§ TO DO
Without any of their pictures, return all of the records exactly.

§ TASK INPUT
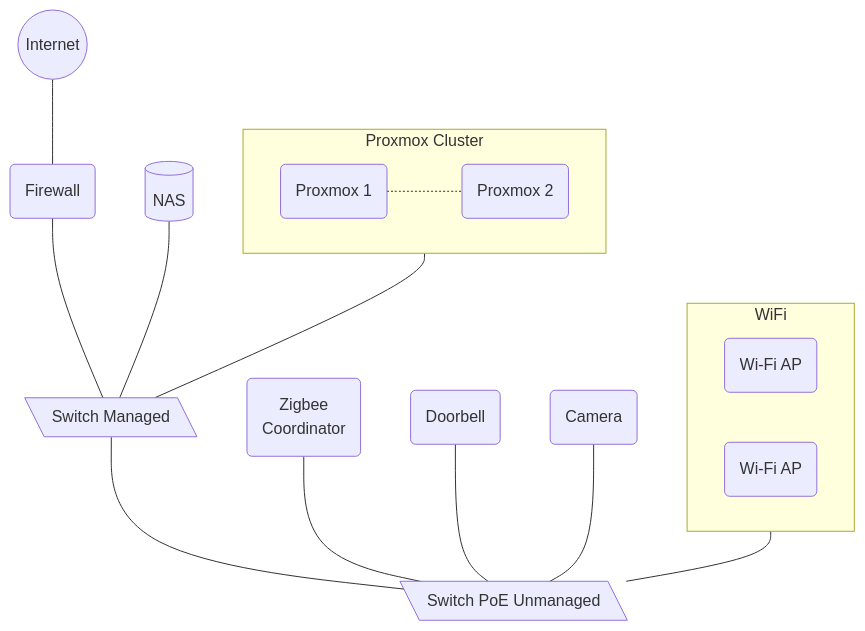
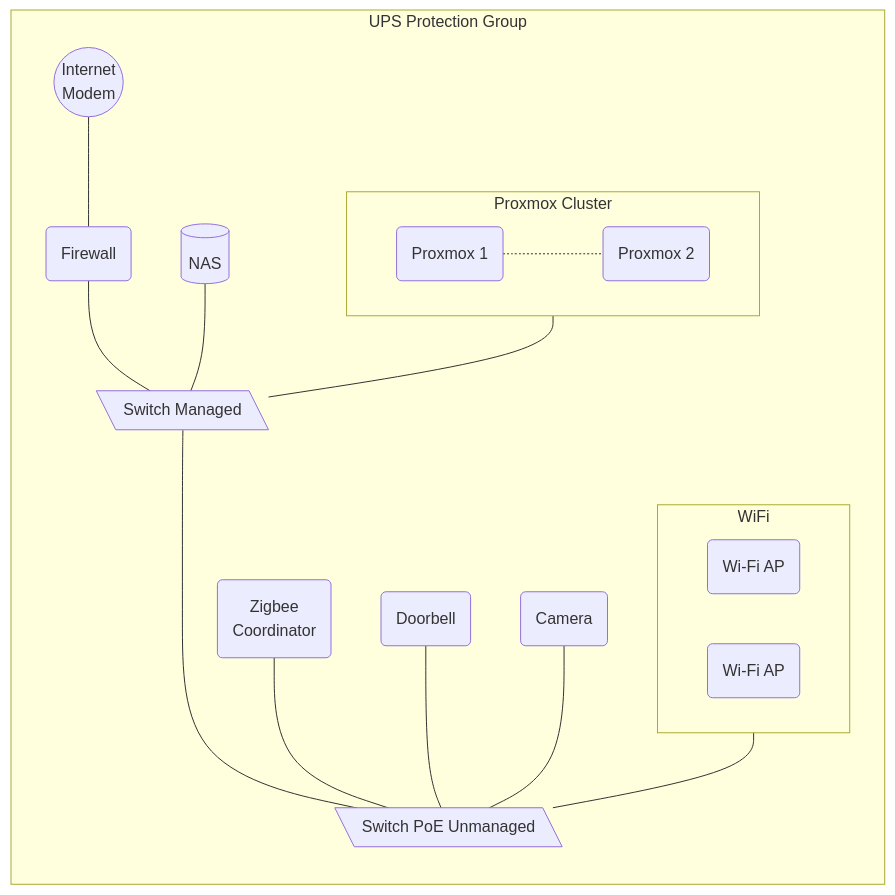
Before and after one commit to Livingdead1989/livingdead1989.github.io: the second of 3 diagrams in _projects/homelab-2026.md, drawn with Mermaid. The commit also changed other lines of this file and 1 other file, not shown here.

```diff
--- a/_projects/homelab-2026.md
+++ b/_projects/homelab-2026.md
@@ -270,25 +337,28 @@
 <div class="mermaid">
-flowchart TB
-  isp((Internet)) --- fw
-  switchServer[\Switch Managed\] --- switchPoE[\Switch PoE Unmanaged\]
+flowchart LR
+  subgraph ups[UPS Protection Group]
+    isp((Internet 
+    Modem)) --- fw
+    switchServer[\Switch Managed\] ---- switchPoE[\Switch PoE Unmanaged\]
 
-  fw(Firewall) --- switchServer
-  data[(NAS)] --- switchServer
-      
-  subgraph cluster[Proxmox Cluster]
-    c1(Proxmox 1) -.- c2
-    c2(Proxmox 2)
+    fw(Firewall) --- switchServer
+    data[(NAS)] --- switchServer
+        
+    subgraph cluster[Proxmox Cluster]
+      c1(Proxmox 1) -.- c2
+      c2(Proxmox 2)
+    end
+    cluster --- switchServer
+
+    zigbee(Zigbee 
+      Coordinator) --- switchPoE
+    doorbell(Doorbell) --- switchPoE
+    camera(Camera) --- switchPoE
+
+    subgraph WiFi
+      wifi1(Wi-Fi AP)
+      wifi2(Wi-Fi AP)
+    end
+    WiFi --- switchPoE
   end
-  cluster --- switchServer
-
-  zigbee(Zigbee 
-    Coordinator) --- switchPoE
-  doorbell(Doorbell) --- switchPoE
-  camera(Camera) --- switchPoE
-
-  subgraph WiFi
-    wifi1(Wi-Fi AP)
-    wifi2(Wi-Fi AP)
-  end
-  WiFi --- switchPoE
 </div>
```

§ EXPECTED ANSWER
Before and after one commit to Livingdead1989/livingdead1989.github.io: the second of 3 diagrams in _projects/homelab-2026.md, drawn with Mermaid. The commit also changed other lines of this file and 1 other file, not shown here.

```diff
--- a/_projects/homelab-2026.md
+++ b/_projects/homelab-2026.md
@@ -270,25 +337,28 @@
 <div class="mermaid">
-flowchart TB
-  isp((Internet)) --- fw
-  switchServer[\Switch Managed\] --- switchPoE[\Switch PoE Unmanaged\]
+flowchart LR
+  subgraph ups[UPS Protection Group]
+    isp((Internet 
+    Modem)) --- fw
+    switchServer[\Switch Managed\] ---- switchPoE[\Switch PoE Unmanaged\]
 
-  fw(Firewall) --- switchServer
-  data[(NAS)] --- switchServer
-      
-  subgraph cluster[Proxmox Cluster]
-    c1(Proxmox 1) -.- c2
-    c2(Proxmox 2)
+    fw(Firewall) --- switchServer
+    data[(NAS)] --- switchServer
+        
+    subgraph cluster[Proxmox Cluster]
+      c1(Proxmox 1) -.- c2
+      c2(Proxmox 2)
+    end
+    cluster --- switchServer
+
+    zigbee(Zigbee 
+      Coordinator) --- switchPoE
+    doorbell(Doorbell) --- switchPoE
+    camera(Camera) --- switchPoE
+
+    subgraph WiFi
+      wifi1(Wi-Fi AP)
+      wifi2(Wi-Fi AP)
+    end
+    WiFi --- switchPoE
   end
-  cluster --- switchServer
-
-  zigbee(Zigbee 
-    Coordinator) --- switchPoE
-  doorbell(Doorbell) --- switchPoE
-  camera(Camera) --- switchPoE
-
-  subgraph WiFi
-    wifi1(Wi-Fi AP)
-    wifi2(Wi-Fi AP)
-  end
-  WiFi --- switchPoE
 </div>
```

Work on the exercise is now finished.